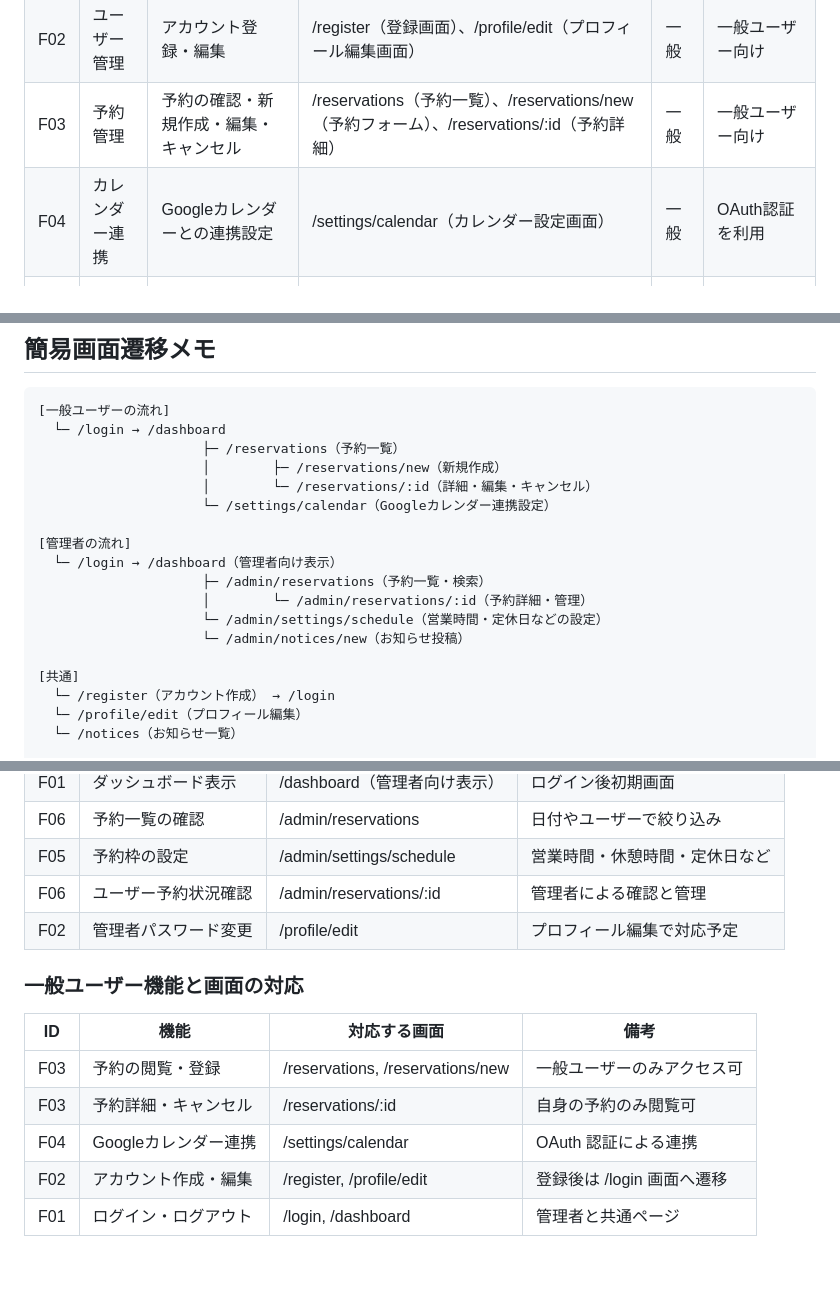
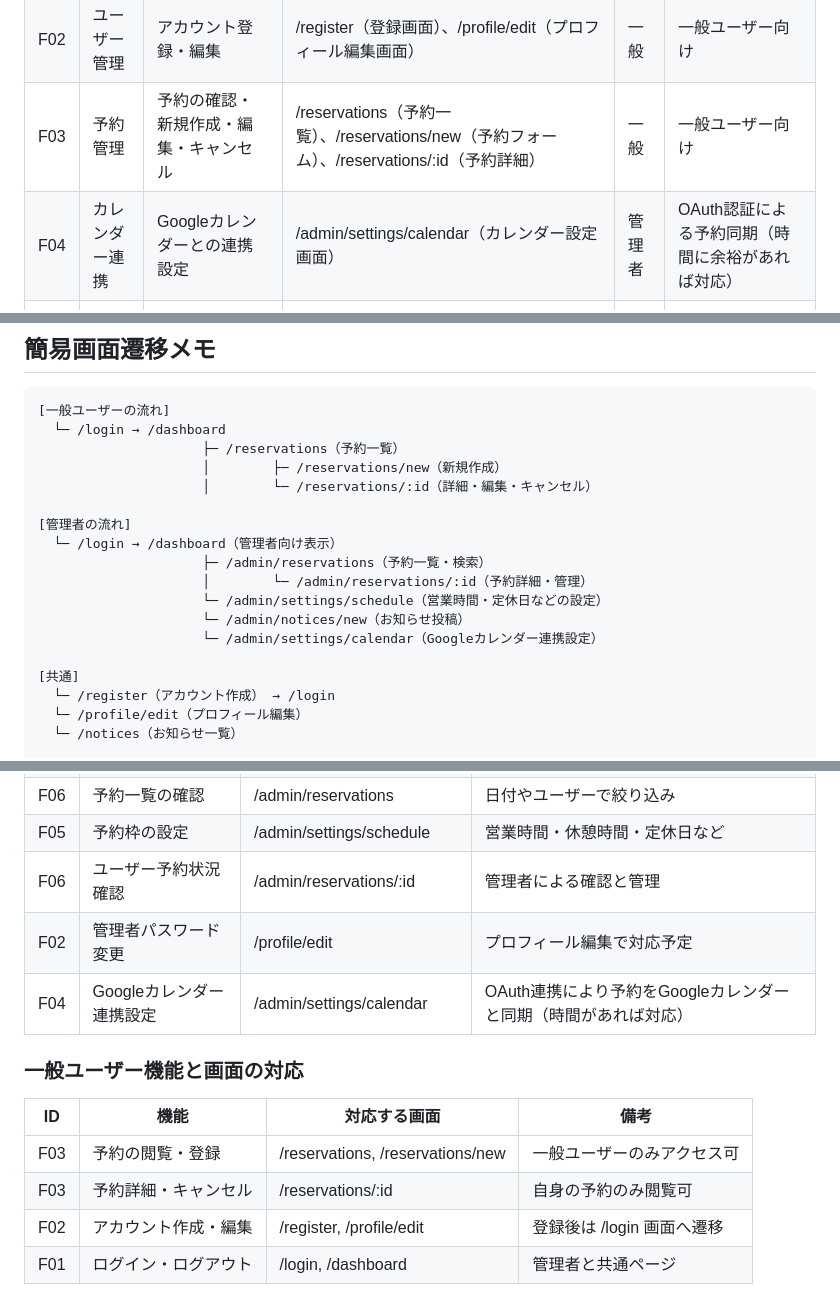
Before and after one commit to jna-km/kadai_01, a Markdown page: docs/function_screen_map.md, 3 parts joined by grey strips. Rendered like a GitHub page; blank space fills up the shorter version.

```diff
--- a/docs/function_screen_map.md
+++ b/docs/function_screen_map.md
@@ -5,7 +5,7 @@
 | F01  | ユーザー管理 | ログイン・ログアウト | /login（ログイン画面）、/dashboard（ユーザーダッシュボード） | 共通 | 一般ユーザー・管理者共通 |
 | F02  | ユーザー管理 | アカウント登録・編集 | /register（登録画面）、/profile/edit（プロフィール編集画面） | 一般 | 一般ユーザー向け |
 | F03  | 予約管理 | 予約の確認・新規作成・編集・キャンセル | /reservations（予約一覧）、/reservations/new（予約フォーム）、/reservations/:id（予約詳細） | 一般 | 一般ユーザー向け |
-| F04  | カレンダー連携 | Googleカレンダーとの連携設定 | /settings/calendar（カレンダー設定画面） | 一般 | OAuth認証を利用 |
+| F04  | カレンダー連携 | Googleカレンダーとの連携設定 | /admin/settings/calendar（カレンダー設定画面） | 管理者 | OAuth認証による予約同期（時間に余裕があれば対応） |
 | F05  | 管理設定 | 予約可能枠、営業時間、休憩、定休日の設定 | /admin/settings/schedule（管理設定画面） | 管理者 | 管理者専用 |
 | F06  | 管理設定 | 予約状況の確認と管理 | /admin/reservations（予約一覧）、/admin/reservations/:id（詳細） | 管理者 | 管理者向け |
 | F07  | お知らせ管理 | お知らせの投稿・閲覧 | /notices（お知らせ一覧）、/admin/notices/new（投稿画面） | 任意 | 任意機能（初期は省略可） |
@@ -20,7 +20,6 @@
                      ├─ /reservations（予約一覧）
                      │        ├─ /reservations/new（新規作成）
                      │        └─ /reservations/:id（詳細・編集・キャンセル）
-                     └─ /settings/calendar（Googleカレンダー連携設定）
 
 [管理者の流れ]
   └─ /login → /dashboard（管理者向け表示）
@@ -28,6 +27,7 @@
                      │        └─ /admin/reservations/:id（予約詳細・管理）
                      └─ /admin/settings/schedule（営業時間・定休日などの設定）
                      └─ /admin/notices/new（お知らせ投稿）
+                     └─ /admin/settings/calendar（Googleカレンダー連携設定）
 
 [共通]
   └─ /register（アカウント作成） → /login
@@ -54,6 +54,7 @@
 | F05  | 予約枠の設定           | /admin/settings/schedule | 営業時間・休憩時間・定休日など |
 | F06  | ユーザー予約状況確認   | /admin/reservations/:id | 管理者による確認と管理 |
 | F02  | 管理者パスワード変更   | /profile/edit | プロフィール編集で対応予定 |
+| F04  | Googleカレンダー連携設定 | /admin/settings/calendar | OAuth連携により予約をGoogleカレンダーと同期（時間があれば対応） |
 
 ### 一般ユーザー機能と画面の対応
 
@@ -61,6 +62,5 @@
 |------|------|----------------|------|
 | F03  | 予約の閲覧・登録       | /reservations, /reservations/new | 一般ユーザーのみアクセス可 |
 | F03  | 予約詳細・キャンセル    | /reservations/:id | 自身の予約のみ閲覧可 |
-| F04  | Googleカレンダー連携   | /settings/calendar | OAuth 認証による連携 |
 | F02  | アカウント作成・編集   | /register, /profile/edit | 登録後は /login 画面へ遷移 |
 | F01  | ログイン・ログアウト    | /login, /dashboard | 管理者と共通ページ |
```
Also changed, not shown: docs/functional_requirements.md (added, +26 -0 lines).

◆ Required work ◆
Tally the lines in the records above that contain the word "docs". Write the number and nothing else.

◆ Finished task ◆
4